By August 1940, Germany occupied much of mainland Europe, from the Scandinavian countries in the north to France in the south, leaving Britain isolated against the Nazis. Only the English Channel prevented the expected invasion. Hitler knew that if he were to get his troops safely across the water, he would first have to defeat the Royal Air Force (RAF).
The British had lost about half their fighter aircraft during the retreat from France and were greatly outnumbered by the German air force, the Luftwaffe. Hitler had planned to invade Britain on the 13th August 1940 but the RAF was still to strong a fighting force.
The attack on 18th August 1940
On this day, the Germans launched a powerful air offensive on bases and communication networks in southern England.
About 100 enemy aircraft headed towards Kenley and neighbouring Biggin Hill airfields on a high level raid. Meanwhile, nine Dornier Do17 bombers came in low and attacked Kenley, destroying three hangars, the medical quarters and ten planes on the ground. One officer and eight RAF men were killed, with eight others injured. Fortunately, the operations room was left standing.
The Germans had studied aerial photographs of Kenley and knew their targets. Their Dornier aircraft were equipped with cannons and bombs, specially designed for low level attack.
Kenley was defended by anti-aircraft guns positioned around the airfield’s perimeter track. The most effective of these was the Bofors gun.
Another innovative defence measure was the parachute and cable system. Rockets were fired into the sky, trailing behind them a steel cable, which was suspended for a few seconds from a parachute. The drag of the parachute would bring down any aircraft that came into contact with the cable. On the 18th August, the system was fired, but just one Dornier was brought down. The burning plane was found by Air Warden Reid, who witnessed the crew die in the flames.
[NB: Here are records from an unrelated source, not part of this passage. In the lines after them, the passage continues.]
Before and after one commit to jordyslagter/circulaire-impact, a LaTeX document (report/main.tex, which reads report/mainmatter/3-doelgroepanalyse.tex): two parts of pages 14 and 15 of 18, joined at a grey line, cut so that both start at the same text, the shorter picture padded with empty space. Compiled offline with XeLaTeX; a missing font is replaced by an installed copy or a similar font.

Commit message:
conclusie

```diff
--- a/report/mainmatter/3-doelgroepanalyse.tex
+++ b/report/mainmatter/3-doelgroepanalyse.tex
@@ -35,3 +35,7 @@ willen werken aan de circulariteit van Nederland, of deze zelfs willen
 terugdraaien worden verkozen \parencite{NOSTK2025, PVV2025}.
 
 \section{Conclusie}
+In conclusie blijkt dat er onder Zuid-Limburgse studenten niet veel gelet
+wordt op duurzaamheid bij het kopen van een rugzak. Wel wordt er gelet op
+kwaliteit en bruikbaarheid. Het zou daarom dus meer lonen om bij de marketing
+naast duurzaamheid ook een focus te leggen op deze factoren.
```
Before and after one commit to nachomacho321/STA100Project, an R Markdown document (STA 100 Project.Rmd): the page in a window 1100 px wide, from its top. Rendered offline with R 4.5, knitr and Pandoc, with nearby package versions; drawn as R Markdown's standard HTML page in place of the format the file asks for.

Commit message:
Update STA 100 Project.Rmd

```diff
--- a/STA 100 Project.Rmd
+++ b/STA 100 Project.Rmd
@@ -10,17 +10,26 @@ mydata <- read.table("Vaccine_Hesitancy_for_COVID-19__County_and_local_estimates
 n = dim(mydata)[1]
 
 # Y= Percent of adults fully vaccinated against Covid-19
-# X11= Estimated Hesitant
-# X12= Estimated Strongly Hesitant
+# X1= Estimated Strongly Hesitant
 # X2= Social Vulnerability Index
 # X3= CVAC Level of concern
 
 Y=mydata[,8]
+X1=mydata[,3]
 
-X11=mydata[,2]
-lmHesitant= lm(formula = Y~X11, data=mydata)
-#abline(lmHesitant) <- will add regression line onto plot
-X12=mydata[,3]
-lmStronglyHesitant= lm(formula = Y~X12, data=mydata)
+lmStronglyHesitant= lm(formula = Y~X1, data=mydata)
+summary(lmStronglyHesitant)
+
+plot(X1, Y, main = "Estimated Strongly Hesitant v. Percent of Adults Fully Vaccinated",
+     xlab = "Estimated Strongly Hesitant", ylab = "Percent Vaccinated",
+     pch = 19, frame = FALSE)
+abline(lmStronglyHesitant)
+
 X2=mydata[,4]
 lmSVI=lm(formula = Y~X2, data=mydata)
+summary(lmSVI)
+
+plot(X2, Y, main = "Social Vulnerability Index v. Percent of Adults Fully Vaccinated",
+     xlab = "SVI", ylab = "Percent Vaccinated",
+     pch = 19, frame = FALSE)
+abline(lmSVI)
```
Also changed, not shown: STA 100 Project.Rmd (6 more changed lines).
Of all the German bombs dropped that day, only a few actually reached their target. Many fell on the surrounding towns. For both Kenley Airfield and the country this series of attacks became known as ‘the hardest day’.
After the raids, civilians and military personnel struggled frantically to put the airfield back into working order. In testimony to their dedication, it was serviceable the following day.